# Aim of the exercise:
Each line in the records that mentions the word "seeds" needs to be listed.

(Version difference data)

-- Opening Marker --

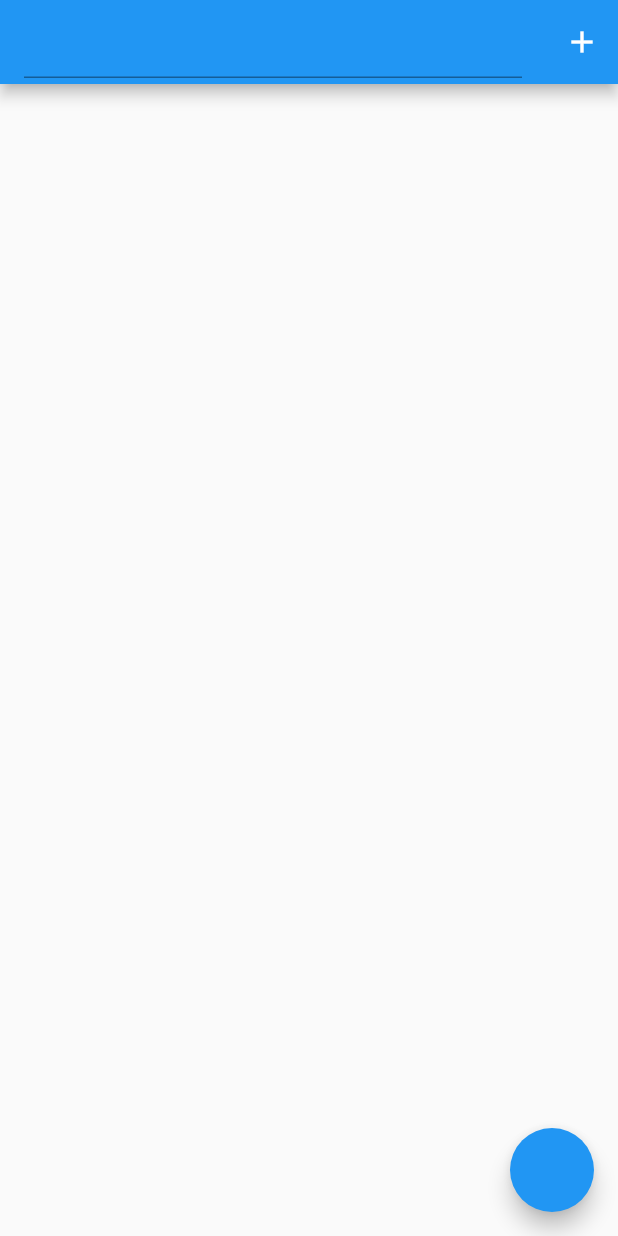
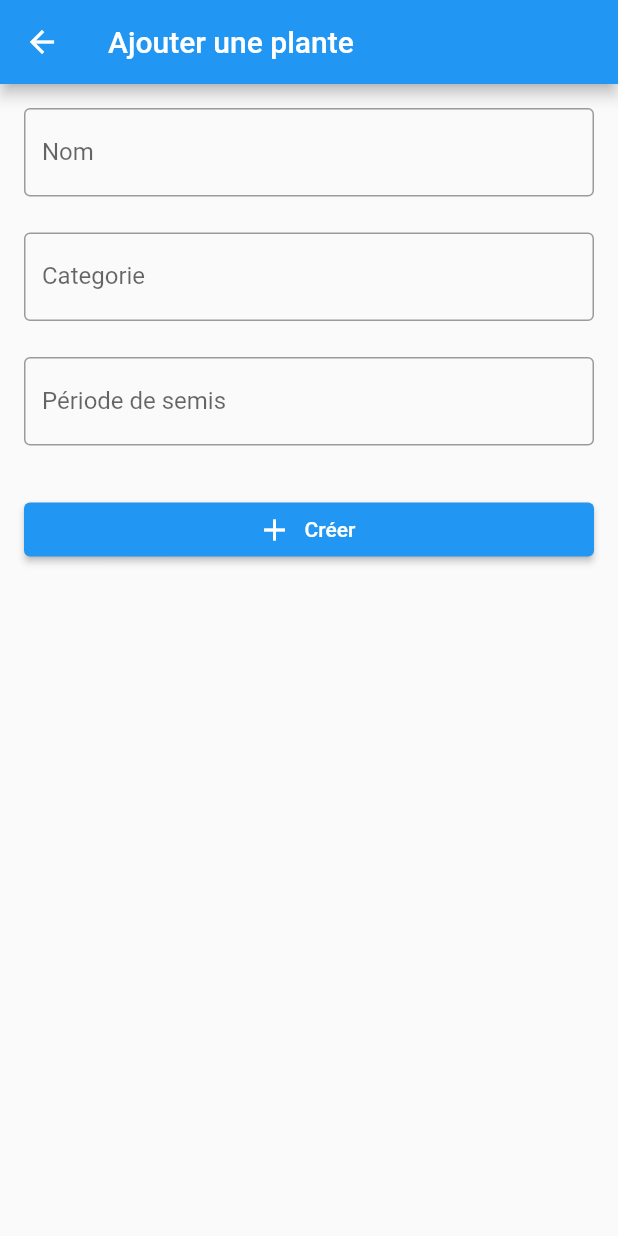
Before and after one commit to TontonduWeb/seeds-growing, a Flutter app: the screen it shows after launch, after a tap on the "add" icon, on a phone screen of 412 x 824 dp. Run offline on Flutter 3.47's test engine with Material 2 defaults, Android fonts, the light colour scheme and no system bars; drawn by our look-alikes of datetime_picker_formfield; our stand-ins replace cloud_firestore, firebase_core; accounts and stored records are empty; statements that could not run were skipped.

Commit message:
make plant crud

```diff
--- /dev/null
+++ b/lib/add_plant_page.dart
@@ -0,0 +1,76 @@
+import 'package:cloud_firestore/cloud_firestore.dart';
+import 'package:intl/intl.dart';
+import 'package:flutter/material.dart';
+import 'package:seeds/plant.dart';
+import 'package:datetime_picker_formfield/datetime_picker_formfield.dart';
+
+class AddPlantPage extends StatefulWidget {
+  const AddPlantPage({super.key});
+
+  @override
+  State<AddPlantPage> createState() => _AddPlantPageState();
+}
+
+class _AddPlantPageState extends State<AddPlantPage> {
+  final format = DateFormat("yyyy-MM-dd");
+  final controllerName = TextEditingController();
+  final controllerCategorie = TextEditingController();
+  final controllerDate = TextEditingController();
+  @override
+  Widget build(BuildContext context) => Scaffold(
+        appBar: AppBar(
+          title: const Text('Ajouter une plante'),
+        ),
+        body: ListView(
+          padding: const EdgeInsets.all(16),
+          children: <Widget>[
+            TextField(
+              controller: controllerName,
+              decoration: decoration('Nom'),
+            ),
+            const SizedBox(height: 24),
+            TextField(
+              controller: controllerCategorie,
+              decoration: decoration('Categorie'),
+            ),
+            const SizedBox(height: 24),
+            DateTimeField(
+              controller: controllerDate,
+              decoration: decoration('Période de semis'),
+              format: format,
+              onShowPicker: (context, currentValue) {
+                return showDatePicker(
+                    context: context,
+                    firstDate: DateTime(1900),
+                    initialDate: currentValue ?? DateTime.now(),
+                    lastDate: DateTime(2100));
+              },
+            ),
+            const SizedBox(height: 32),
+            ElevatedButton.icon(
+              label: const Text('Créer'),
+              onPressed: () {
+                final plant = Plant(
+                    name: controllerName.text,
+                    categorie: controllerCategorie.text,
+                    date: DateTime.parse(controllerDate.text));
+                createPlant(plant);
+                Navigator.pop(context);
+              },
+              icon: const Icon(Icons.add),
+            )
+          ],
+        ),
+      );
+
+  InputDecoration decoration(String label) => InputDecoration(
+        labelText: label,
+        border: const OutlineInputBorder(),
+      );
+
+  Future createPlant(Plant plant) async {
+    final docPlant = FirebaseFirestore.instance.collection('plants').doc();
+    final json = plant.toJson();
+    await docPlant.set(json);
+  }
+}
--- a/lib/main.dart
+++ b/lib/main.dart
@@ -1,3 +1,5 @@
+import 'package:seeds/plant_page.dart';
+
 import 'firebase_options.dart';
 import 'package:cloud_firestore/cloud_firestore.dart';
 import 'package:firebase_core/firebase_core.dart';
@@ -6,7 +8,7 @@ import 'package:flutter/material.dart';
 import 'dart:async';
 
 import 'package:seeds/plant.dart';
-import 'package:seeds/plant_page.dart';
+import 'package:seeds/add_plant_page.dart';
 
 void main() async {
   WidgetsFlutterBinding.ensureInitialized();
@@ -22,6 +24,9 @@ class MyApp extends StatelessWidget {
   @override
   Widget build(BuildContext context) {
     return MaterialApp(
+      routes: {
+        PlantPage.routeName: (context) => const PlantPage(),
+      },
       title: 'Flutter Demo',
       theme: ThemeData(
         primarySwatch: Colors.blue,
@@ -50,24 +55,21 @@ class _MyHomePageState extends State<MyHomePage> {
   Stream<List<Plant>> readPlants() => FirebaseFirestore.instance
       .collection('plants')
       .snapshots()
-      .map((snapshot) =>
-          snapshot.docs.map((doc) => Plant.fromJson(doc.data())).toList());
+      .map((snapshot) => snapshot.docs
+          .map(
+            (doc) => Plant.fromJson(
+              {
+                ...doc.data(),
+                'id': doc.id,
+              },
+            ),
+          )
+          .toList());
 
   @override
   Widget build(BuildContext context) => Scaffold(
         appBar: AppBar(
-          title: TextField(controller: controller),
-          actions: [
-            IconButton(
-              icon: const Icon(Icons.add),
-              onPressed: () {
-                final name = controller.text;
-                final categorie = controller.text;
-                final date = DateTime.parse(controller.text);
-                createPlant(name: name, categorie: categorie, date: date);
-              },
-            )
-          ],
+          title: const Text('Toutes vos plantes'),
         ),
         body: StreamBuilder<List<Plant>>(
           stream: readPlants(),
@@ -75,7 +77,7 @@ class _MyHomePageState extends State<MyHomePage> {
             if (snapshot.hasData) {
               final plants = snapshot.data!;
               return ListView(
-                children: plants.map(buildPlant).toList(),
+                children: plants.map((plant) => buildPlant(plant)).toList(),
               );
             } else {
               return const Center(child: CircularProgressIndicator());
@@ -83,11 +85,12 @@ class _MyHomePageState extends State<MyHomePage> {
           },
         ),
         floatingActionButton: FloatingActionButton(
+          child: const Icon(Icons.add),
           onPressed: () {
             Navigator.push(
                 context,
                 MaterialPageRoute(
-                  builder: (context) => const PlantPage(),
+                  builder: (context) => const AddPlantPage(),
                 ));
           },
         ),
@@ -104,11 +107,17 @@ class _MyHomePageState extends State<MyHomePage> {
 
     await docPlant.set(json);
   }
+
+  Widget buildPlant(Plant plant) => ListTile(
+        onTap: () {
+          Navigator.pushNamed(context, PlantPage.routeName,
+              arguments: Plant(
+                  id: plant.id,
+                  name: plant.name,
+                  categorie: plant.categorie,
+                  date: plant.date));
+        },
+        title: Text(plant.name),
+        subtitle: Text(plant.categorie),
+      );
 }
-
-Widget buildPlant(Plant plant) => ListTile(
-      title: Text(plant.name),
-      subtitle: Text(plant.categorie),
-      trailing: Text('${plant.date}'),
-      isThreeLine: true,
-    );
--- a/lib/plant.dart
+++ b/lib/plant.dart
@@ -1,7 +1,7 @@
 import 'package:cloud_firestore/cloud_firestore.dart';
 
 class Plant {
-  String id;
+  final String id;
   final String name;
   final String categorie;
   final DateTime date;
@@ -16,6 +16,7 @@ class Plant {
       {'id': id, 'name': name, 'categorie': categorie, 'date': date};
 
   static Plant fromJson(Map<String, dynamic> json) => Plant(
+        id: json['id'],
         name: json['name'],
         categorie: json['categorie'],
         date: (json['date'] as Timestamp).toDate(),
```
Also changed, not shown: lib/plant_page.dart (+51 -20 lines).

-- Closing Marker --
-- Opening Marker --

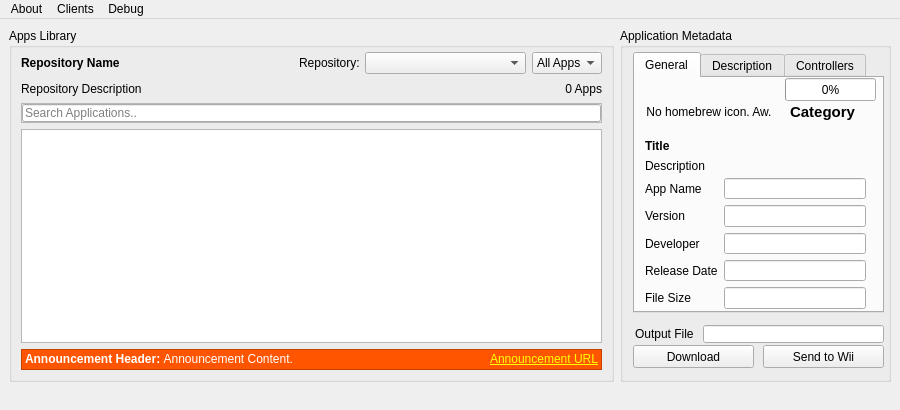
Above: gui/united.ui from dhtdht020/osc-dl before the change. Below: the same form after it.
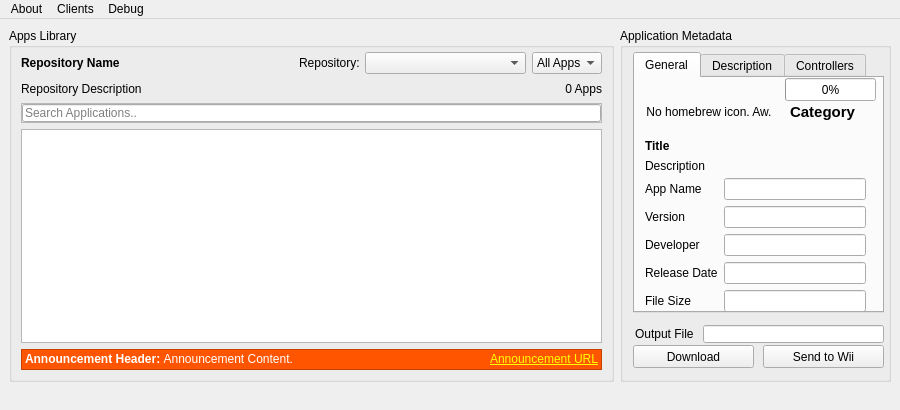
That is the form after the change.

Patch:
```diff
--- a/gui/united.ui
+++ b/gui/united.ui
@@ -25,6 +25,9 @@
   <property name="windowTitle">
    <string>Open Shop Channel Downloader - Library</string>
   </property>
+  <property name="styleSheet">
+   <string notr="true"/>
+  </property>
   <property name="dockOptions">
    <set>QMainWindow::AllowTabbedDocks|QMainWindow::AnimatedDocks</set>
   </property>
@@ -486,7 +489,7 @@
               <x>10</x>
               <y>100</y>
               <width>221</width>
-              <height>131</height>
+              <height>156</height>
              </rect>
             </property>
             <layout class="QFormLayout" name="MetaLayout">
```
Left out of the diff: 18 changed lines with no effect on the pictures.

-- Closing Marker --
-- Opening Marker --

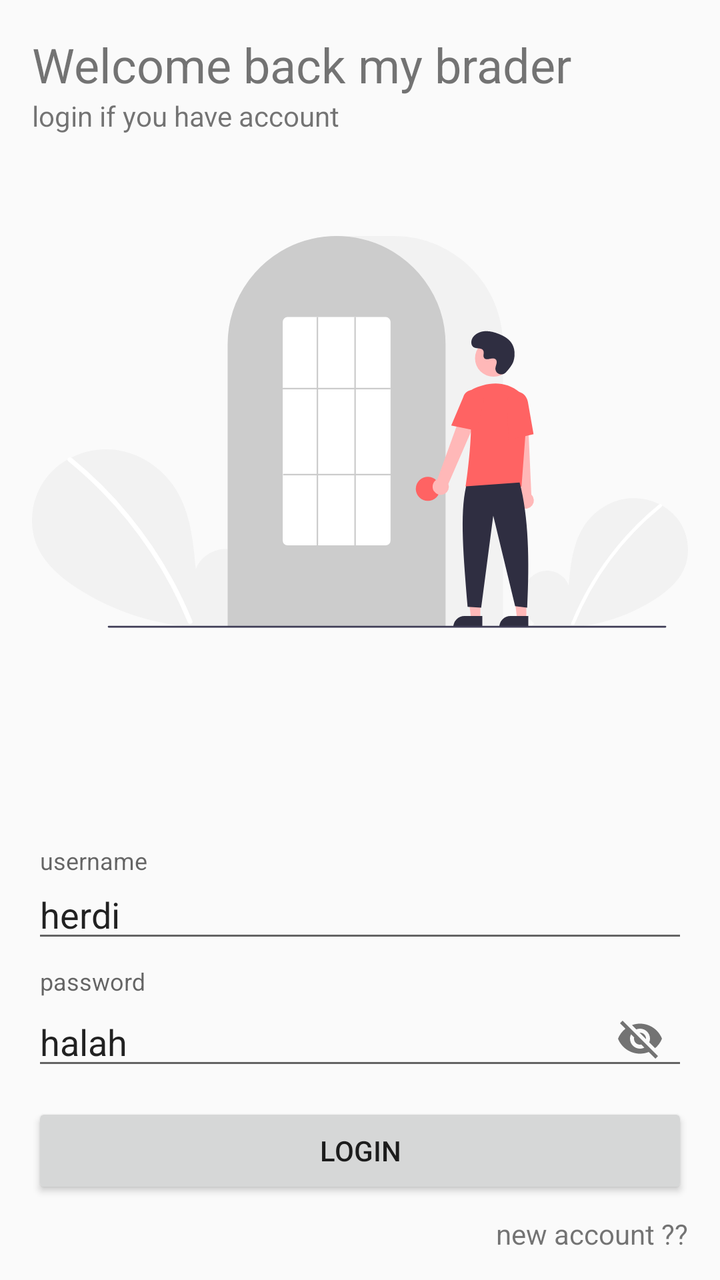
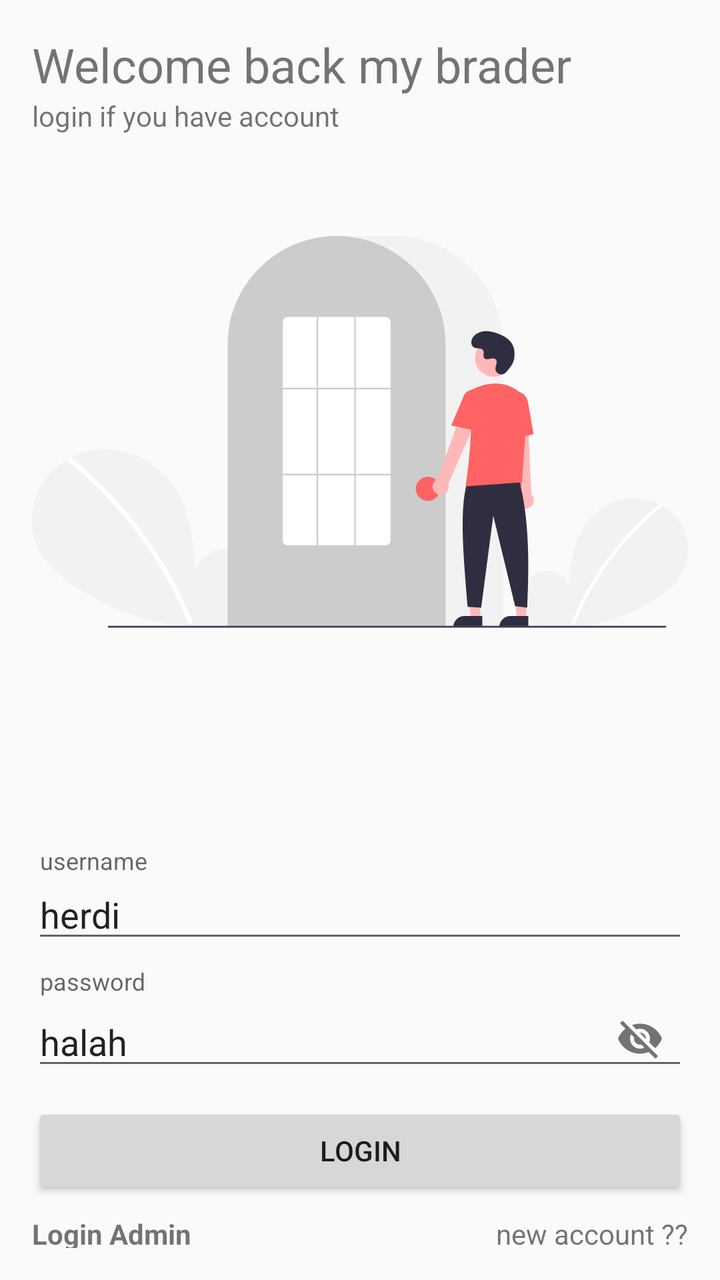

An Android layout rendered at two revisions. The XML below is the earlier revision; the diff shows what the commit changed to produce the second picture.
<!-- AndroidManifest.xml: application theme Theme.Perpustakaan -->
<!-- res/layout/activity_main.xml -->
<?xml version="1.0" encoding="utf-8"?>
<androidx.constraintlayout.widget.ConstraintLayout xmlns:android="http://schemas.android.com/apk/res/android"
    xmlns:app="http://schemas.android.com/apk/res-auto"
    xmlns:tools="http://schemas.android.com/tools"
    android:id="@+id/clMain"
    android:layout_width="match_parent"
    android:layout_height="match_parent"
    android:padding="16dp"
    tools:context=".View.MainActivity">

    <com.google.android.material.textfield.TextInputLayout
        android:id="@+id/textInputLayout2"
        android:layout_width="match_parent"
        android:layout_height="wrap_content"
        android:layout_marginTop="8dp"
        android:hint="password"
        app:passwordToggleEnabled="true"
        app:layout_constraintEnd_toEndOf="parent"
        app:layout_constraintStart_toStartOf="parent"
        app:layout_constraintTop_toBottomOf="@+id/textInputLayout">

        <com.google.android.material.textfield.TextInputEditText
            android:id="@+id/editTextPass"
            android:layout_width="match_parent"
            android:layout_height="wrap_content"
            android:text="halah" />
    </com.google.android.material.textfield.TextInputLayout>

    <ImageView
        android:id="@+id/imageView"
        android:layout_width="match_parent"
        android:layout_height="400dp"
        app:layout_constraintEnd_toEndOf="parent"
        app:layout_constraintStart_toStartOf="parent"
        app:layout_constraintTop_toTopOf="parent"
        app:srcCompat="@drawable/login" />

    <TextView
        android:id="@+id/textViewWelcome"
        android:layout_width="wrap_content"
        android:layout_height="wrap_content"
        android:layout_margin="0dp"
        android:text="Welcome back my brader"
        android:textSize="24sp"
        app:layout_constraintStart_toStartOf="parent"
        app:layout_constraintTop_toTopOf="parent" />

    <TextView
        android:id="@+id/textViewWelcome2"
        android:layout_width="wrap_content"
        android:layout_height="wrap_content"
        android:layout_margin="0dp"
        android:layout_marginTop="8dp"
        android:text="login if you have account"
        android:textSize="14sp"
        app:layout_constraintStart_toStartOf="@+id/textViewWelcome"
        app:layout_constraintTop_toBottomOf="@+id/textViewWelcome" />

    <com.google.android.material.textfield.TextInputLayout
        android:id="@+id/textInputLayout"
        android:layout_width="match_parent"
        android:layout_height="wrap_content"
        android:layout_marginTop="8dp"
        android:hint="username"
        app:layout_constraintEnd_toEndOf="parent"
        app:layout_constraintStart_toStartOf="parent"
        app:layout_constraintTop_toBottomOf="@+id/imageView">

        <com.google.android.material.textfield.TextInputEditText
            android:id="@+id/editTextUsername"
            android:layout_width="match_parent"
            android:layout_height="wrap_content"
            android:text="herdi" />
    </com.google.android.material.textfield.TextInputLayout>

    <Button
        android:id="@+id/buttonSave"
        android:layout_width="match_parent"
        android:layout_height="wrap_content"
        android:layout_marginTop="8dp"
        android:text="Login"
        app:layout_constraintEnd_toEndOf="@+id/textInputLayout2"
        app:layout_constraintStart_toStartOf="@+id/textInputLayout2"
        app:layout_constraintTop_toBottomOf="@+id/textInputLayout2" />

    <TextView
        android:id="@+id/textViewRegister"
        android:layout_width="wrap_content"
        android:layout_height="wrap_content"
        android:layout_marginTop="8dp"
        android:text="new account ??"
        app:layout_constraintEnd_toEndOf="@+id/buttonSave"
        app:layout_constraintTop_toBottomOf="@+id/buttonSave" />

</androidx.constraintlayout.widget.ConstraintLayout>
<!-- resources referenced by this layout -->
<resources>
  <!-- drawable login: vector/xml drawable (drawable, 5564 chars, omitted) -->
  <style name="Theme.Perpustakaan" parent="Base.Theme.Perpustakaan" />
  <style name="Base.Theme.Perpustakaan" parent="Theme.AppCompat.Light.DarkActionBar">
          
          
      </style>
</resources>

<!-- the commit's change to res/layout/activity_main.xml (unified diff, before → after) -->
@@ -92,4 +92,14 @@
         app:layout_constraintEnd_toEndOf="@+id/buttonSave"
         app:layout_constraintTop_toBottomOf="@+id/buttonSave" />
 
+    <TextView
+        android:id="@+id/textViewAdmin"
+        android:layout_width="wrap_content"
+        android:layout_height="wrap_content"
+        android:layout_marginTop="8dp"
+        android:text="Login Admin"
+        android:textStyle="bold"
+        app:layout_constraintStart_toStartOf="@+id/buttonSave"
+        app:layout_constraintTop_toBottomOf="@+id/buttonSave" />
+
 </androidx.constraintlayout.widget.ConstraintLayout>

-- Closing Marker --

# Response for this exercise:
Before and after one commit to TontonduWeb/seeds-growing, a Flutter app: the screen it shows after launch, after a tap on the "add" icon, on a phone screen of 412 x 824 dp. Run offline on Flutter 3.47's test engine with Material 2 defaults, Android fonts, the light colour scheme and no system bars; drawn by our look-alikes of datetime_picker_formfield; our stand-ins replace cloud_firestore, firebase_core; accounts and stored records are empty; statements that could not run were skipped.
+import 'package:seeds/plant.dart';
+import 'package:seeds/plant_page.dart';
 import 'package:seeds/plant.dart';
-import 'package:seeds/plant_page.dart';
+import 'package:seeds/add_plant_page.dart';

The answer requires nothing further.